CNN reached out to the White House for comment but did not receive an immediate response.
Cummings confirmed the incident in a statement Friday, but said that the individual did not gain access into his home.
“I was notified of the intrusion by my security system, and I scared the intruder away by yelling before the person gained entry into the residential portion of the house,” Cummings said. “I thank the Baltimore Police Department for their response and ask that all further inquiries be directed to them.”
Nikki Haley, who served as US ambassador to the United Nations, has criticized the President’s jab at Cummings.
“This is so unnecessary,” Haley responded to Trump’s tweet seeming to making light of the recent burglary attempt at Cummings’ home.
Since leaving the administration, Haley has largely avoided overt criticism of the President.
Haley, who left her post as Trump’s first ambassador in October 2018, had defended the President ‘s remarks about Baltimore earlier this week.
“Instead of all this back and forth about who everyone thinks is racist and whose not, the President just offered to help the people of Baltimore. They should take him up on it. Let’s put the same energy into where it will make a difference,” Haley tweeted.
Trump attacks Cummings and Baltimore
Cummings’ committee has also launched a number of investigations into the Trump administration related to Trump’s finances and White House practices, including security clearances and Hatch Act violations.
Trump’s tirade against Cummings was the latest verbal assault against a minority member of Congress who is a frequent critic of the President.
Last month, Trump — in racist language that was later condemned by a House resolution — told four progressive Democratic congresswomen of color to “go back and help fix the totally broken and crime infested places from which they came.” Three of the four were born in the US, and the fourth is a naturalized US citizen.

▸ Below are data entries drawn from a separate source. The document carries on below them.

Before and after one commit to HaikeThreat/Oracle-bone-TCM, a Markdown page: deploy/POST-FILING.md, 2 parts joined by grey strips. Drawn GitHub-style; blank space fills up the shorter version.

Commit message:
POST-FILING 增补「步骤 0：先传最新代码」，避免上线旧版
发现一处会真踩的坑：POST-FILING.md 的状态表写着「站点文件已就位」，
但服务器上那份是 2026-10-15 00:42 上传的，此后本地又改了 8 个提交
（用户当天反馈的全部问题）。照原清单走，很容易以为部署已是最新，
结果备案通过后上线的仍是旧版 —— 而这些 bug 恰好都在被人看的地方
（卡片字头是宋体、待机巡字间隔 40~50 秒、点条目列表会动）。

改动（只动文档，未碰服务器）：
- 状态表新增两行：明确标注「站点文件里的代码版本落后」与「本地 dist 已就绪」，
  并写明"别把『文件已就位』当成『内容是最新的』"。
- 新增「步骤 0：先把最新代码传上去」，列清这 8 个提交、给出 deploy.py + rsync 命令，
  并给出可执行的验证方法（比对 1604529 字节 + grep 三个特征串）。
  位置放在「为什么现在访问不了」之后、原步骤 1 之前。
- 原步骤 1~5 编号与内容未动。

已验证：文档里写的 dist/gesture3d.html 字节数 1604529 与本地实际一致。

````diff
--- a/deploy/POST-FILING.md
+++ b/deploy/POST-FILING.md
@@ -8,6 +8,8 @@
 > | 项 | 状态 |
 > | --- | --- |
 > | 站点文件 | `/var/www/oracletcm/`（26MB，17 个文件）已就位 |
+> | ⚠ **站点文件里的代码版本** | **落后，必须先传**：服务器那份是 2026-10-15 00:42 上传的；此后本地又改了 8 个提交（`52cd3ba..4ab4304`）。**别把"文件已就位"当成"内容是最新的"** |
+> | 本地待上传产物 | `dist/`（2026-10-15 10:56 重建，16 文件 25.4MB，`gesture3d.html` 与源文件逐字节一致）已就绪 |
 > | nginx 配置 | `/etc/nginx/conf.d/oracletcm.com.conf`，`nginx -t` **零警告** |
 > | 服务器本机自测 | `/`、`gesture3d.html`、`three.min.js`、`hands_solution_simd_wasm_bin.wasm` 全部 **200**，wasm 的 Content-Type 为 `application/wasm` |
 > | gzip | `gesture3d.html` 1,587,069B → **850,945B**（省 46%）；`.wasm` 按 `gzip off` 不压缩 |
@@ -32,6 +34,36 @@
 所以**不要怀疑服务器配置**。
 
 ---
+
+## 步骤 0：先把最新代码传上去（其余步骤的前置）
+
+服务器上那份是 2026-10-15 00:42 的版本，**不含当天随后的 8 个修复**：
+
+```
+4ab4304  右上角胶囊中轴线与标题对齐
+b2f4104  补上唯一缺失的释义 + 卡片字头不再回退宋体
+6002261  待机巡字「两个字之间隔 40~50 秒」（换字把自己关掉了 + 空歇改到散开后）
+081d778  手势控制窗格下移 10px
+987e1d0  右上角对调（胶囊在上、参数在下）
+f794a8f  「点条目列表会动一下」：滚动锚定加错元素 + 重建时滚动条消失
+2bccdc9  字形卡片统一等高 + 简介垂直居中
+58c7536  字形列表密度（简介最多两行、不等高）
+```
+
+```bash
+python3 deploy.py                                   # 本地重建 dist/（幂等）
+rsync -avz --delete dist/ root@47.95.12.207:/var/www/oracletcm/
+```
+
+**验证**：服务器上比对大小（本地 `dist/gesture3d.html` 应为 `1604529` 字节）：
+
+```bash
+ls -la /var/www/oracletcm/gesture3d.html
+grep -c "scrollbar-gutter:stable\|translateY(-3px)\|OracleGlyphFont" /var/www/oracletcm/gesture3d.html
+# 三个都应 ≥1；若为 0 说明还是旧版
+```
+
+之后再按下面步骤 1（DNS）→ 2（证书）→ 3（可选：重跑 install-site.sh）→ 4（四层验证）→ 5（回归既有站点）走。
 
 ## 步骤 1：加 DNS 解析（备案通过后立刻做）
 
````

At a rally in Cincinnati Thursday night, Trump claimed Baltimore’s homicide rate is higher than in countries like El Salvador, Guatemala and Honduras.
Cummings served for decades in the city Trump attacked

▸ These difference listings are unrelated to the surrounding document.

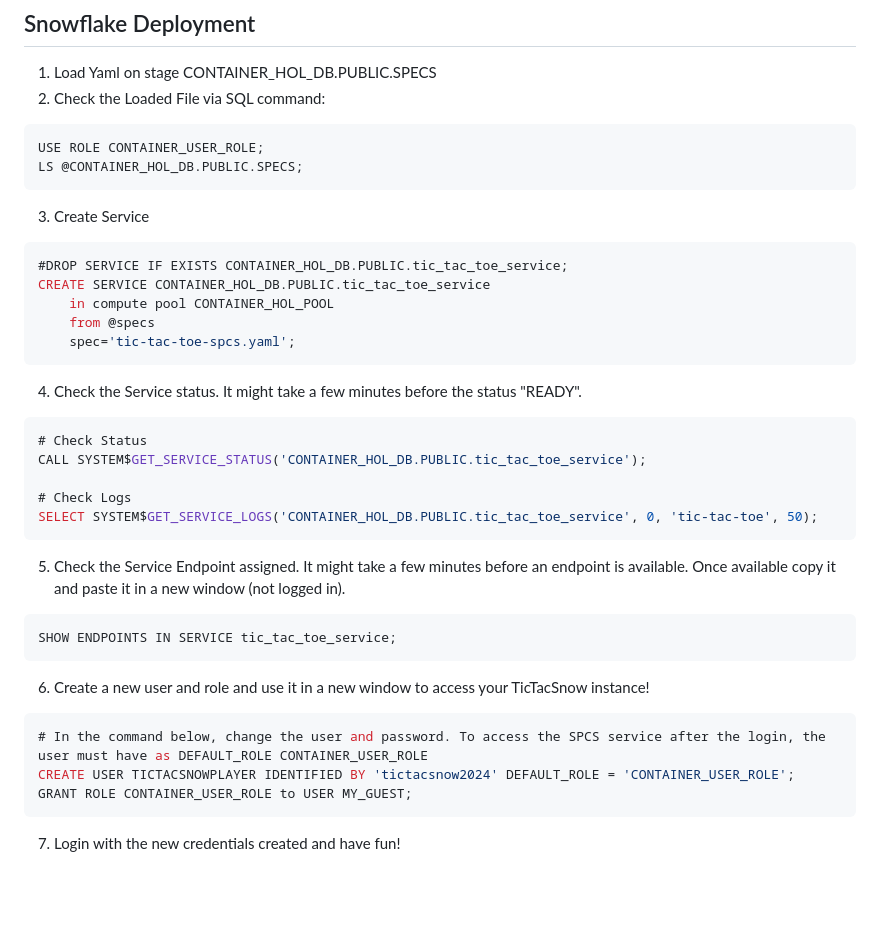
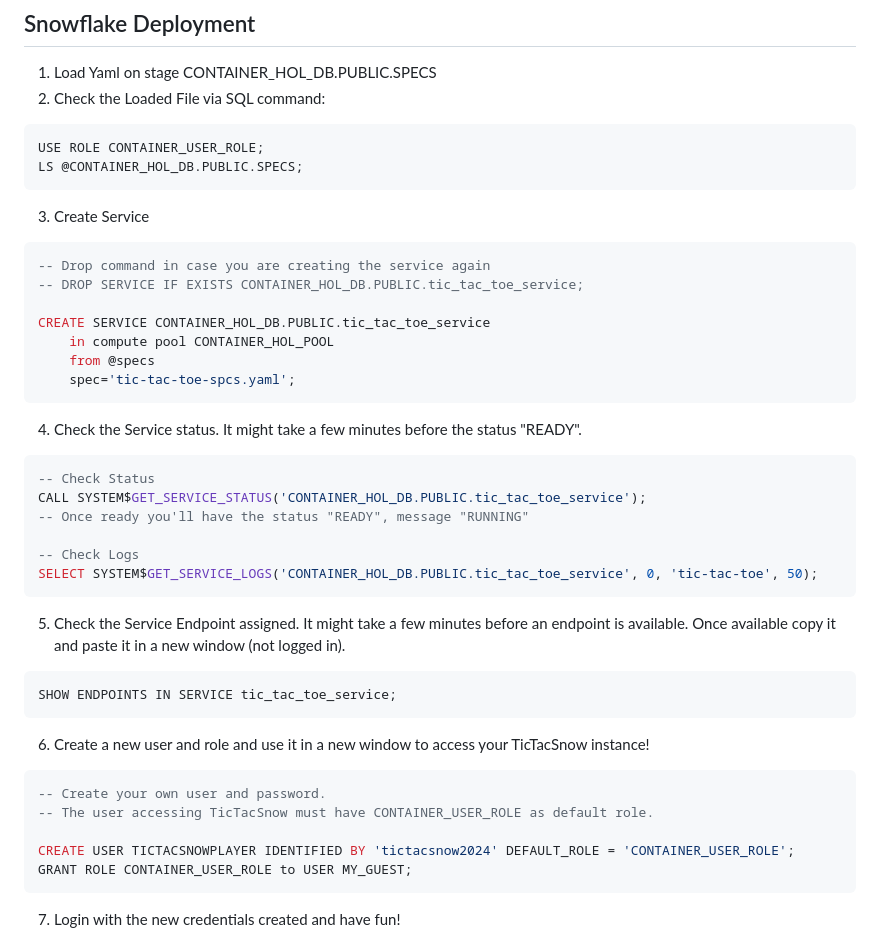
Before and after one commit to matteo-consoli/tictacsnow, a Markdown page: README.md, the part around the change. GitHub-like rendering; blank space fills up the shorter version.

````diff
--- a/README.md
+++ b/README.md
@@ -72,7 +72,9 @@ LS @CONTAINER_HOL_DB.PUBLIC.SPECS;
 ```
 3. Create Service
 ```sql
-#DROP SERVICE IF EXISTS CONTAINER_HOL_DB.PUBLIC.tic_tac_toe_service;
+-- Drop command in case you are creating the service again
+-- DROP SERVICE IF EXISTS CONTAINER_HOL_DB.PUBLIC.tic_tac_toe_service;
+
 CREATE SERVICE CONTAINER_HOL_DB.PUBLIC.tic_tac_toe_service
     in compute pool CONTAINER_HOL_POOL
     from @specs
@@ -80,10 +82,11 @@ CREATE SERVICE CONTAINER_HOL_DB.PUBLIC.tic_tac_toe_service
 ```
 4. Check the Service status. It might take a few minutes before the status "READY".
 ```sql
-# Check Status
+-- Check Status
 CALL SYSTEM$GET_SERVICE_STATUS('CONTAINER_HOL_DB.PUBLIC.tic_tac_toe_service');
+-- Once ready you'll have the status "READY", message "RUNNING"
 
-# Check Logs
+-- Check Logs
 SELECT SYSTEM$GET_SERVICE_LOGS('CONTAINER_HOL_DB.PUBLIC.tic_tac_toe_service', 0, 'tic-tac-toe', 50);
 ```
 5. Check the Service Endpoint assigned. It might take a few minutes before an endpoint is available. Once available copy it and paste it in a new window (not logged in).
@@ -92,7 +95,9 @@ SHOW ENDPOINTS IN SERVICE tic_tac_toe_service;
 ```
 6. Create a new user and role and use it in a new window to access your TicTacSnow instance!
 ```sql
-# In the command below, change the user and password. To access the SPCS service after the login, the user must have as DEFAULT_ROLE CONTAINER_USER_ROLE
+-- Create your own user and password.
+-- The user accessing TicTacSnow must have CONTAINER_USER_ROLE as default role.
+
 CREATE USER TICTACSNOWPLAYER IDENTIFIED BY 'tictacsnow2024' DEFAULT_ROLE = 'CONTAINER_USER_ROLE';
 GRANT ROLE CONTAINER_USER_ROLE to USER MY_GUEST;
 ```
````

Responding to some of the President’s tweets over the weekend — in which Trump suggested the congressman needed to spend more time fixing his district — Cummings said on Twitter: “Mr. President, I go home to my district daily. Each morning, I wake up, and I go and fight for my neighbors. It is my constitutional duty to conduct oversight of the Executive Branch. But, it is my moral duty to fight for my constituents.”
Cummings grew up in the Civil Rights era and recently discussed how, even at a young age, he was part of that movement to integrate parts of his neighborhood.
The Maryland Democrat said Trump’s racist remarks regarding four other members of Congress echoed the same insults he heard as a 12-year-old boy in 1962, which he said were “very painful.”
“The interesting thing is that I heard the same chants. ‘Go home. You don’t belong here,'” he told ABC News’ George Stephanopoulos. “And they called us the N-word over and over again.”
CNN’s Kevin Liptak, Jeremy Diamond and Tara Subramaniam contributed to this report.